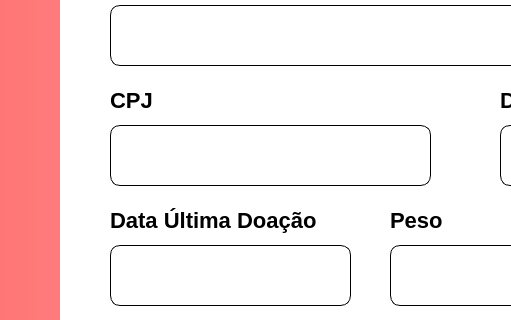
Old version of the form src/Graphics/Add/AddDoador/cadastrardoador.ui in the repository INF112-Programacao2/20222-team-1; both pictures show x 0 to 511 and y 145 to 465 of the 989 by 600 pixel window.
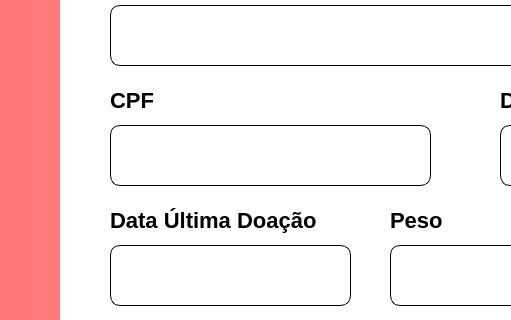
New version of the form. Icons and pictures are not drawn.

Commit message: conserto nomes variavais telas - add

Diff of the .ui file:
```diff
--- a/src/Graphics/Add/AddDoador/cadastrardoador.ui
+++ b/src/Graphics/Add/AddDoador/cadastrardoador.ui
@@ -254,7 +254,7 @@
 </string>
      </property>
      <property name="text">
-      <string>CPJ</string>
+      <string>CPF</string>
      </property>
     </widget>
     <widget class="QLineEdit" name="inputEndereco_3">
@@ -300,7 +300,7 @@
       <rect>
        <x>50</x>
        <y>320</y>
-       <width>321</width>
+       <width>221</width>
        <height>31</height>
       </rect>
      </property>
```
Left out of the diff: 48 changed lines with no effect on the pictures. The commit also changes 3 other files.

-------------------------

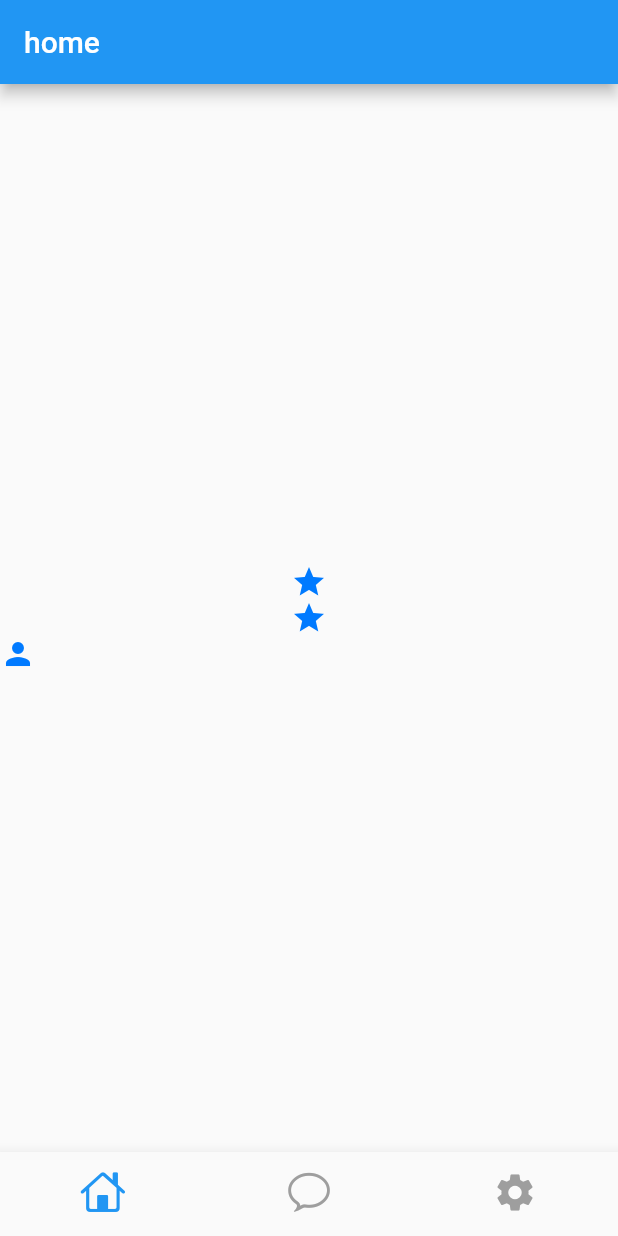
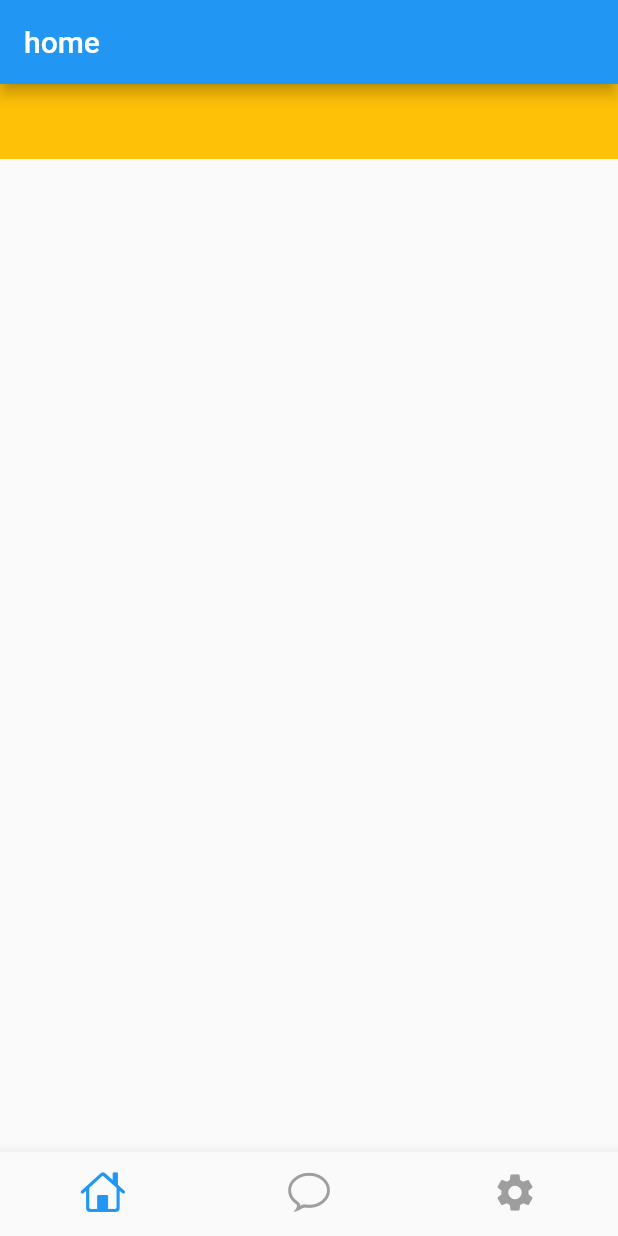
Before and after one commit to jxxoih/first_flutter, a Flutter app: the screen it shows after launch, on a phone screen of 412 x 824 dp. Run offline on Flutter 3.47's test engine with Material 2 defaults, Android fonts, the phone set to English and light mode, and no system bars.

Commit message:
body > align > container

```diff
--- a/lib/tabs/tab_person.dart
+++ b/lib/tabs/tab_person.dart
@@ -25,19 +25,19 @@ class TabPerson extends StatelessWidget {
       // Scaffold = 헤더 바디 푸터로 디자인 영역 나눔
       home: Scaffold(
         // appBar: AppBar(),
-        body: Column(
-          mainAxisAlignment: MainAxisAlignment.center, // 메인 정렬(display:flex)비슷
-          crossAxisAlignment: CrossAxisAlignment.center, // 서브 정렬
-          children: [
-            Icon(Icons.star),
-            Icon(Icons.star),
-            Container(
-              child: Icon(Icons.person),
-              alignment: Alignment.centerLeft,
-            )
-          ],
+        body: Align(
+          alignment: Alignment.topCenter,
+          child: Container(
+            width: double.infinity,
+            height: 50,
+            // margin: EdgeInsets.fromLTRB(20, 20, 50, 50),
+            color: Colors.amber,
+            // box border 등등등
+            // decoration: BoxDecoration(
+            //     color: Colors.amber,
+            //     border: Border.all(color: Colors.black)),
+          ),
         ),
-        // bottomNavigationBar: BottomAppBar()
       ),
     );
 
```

-------------------------

#### TASK TO COMPLETE:
Among the lines of the preceding data, which ones hold the word "cadastrardoador"? List them.

#### WRITTEN SOLUTION:
Old version of the form src/Graphics/Add/AddDoador/cadastrardoador.ui in the repository INF112-Programacao2/20222-team-1; both pictures show x 0 to 511 and y 145 to 465 of the 989 by 600 pixel window.
--- a/src/Graphics/Add/AddDoador/cadastrardoador.ui
+++ b/src/Graphics/Add/AddDoador/cadastrardoador.ui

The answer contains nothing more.